Other people’s boyfriends

wearied of mishearing “gins”
as “chance” at the watering hole, as in

take-slash-have one. As in on me. Wore
out their zonked cigarettes

tacking z-routes like pumpkin teeth
across the parking lot;

worked out, repentant, in cone-bra
shaped fitness temples. Got hard

and wary. Were, in this sense, mine. As in
take one. I am what every O.P.B. wants: a bullet

list on the phone screen, a what-
shall-we-do. I never confused

what meant “book” and what meant “free”
in mouthful Latin mottoes.

I was never “book.” O.P.B.s waded
like flamingoes into the scum

of my room. Wore, in a sense,
my jeans. In the light of abundant,

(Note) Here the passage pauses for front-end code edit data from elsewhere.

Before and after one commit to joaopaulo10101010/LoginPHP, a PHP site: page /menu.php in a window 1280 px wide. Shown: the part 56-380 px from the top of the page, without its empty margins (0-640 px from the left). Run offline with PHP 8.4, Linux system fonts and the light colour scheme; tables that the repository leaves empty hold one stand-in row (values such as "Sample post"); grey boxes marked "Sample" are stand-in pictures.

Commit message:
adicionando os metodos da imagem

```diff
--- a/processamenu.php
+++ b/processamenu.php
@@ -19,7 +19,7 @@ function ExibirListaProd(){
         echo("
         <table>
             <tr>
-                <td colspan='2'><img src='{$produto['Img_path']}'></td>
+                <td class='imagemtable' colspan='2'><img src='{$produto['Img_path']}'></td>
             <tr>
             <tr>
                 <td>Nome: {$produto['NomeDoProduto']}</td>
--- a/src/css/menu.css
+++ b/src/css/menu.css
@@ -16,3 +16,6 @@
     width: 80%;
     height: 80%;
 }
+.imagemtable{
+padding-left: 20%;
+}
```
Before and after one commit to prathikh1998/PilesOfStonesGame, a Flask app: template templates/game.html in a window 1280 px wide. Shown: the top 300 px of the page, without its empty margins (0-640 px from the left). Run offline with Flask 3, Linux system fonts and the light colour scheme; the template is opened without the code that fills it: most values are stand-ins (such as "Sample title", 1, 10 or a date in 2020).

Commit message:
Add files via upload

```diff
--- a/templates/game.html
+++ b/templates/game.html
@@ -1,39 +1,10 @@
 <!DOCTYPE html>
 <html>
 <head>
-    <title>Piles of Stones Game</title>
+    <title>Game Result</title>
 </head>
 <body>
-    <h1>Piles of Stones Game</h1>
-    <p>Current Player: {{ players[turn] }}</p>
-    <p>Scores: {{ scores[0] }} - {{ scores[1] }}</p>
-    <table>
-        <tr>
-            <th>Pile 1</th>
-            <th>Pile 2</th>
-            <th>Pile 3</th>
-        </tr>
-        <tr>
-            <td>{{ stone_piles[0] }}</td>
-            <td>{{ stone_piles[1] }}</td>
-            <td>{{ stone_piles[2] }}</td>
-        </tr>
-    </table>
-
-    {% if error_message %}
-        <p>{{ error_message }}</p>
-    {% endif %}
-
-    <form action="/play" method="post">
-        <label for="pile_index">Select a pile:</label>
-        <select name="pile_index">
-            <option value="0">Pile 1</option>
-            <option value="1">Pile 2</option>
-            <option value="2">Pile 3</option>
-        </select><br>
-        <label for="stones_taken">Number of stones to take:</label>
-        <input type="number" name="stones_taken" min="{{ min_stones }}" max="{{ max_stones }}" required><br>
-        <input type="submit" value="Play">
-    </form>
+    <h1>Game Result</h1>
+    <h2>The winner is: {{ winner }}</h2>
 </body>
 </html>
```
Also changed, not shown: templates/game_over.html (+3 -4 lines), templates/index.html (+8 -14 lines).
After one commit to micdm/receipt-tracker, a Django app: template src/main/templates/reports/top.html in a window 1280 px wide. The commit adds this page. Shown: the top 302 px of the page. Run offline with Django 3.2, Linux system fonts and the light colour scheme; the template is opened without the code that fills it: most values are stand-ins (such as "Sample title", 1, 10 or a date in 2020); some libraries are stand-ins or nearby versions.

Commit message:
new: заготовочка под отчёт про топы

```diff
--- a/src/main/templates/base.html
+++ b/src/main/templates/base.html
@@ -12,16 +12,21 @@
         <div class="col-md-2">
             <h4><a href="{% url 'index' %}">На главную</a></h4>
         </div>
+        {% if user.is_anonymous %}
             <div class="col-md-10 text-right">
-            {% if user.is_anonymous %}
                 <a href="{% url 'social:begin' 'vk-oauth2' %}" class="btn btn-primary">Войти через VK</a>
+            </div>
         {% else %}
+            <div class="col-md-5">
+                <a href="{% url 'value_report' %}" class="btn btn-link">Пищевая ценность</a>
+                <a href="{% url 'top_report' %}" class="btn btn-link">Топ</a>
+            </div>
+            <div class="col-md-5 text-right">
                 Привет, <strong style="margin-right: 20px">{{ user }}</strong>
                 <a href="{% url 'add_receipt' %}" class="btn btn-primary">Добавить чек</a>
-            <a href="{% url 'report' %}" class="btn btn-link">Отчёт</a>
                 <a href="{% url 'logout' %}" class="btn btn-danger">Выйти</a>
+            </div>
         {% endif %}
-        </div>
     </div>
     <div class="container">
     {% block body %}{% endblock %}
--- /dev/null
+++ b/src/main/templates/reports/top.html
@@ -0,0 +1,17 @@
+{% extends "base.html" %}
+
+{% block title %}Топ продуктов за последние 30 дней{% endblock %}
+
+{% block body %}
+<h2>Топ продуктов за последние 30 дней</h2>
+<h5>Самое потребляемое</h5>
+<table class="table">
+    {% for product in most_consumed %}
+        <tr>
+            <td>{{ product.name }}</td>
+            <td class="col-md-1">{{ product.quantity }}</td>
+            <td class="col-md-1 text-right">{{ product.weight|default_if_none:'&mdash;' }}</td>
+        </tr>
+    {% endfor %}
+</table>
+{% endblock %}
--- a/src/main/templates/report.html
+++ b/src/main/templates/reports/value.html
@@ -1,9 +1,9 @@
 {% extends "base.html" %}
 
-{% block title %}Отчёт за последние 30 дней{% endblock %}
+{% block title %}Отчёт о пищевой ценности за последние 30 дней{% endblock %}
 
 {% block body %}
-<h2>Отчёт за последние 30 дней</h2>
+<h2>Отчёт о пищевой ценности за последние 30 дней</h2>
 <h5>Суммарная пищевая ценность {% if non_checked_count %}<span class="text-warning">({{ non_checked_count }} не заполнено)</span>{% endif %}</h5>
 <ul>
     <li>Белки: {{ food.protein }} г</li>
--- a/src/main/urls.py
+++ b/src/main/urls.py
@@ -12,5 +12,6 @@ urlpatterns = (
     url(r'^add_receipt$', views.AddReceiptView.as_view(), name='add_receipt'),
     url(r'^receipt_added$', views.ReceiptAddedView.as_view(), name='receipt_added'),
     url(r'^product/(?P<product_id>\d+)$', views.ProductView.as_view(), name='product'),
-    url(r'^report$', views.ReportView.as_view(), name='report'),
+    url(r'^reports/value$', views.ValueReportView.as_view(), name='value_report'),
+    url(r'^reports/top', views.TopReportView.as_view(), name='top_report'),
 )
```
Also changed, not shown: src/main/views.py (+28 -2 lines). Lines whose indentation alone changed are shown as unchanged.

me-shaped clarity, they wrote
their first poem. As in “rides on

its own melting.” A burn that was,
for some, more like being alone.

Mornings: no-face pancakes, blankets blank.
Coffee mugs of sour wine,

handles pert empty nerveless ears.
All signs pointed away from “listen”

out to sea. This is when I was sold
on O.P.B.s: when I held my skull

to their chests, I heard China, magma,
the dark side of a personal moon.

That is, my blood flipped back on me.
When they dug their conch heads

into cars, I sealed them away
with all the haste of Novocain,

the grudging splurge of a Carmike seat.
My mind’s eye dyed their hair

submarine. In bad straits, their warheads dove,
a woeful plume, a wave, in this sense, mine.

Laura Kolbe’s poetry and prose have appeared or are forthcoming in AGNI, The Cincinnati Review, The Kenyon Review, Prairie Schooner, Virginia Quarterly Review, The Yale Review, and elsewhere. She practices medicine in Boston, Massachusetts.

The Poetry Section is edited by Mark Bibbins.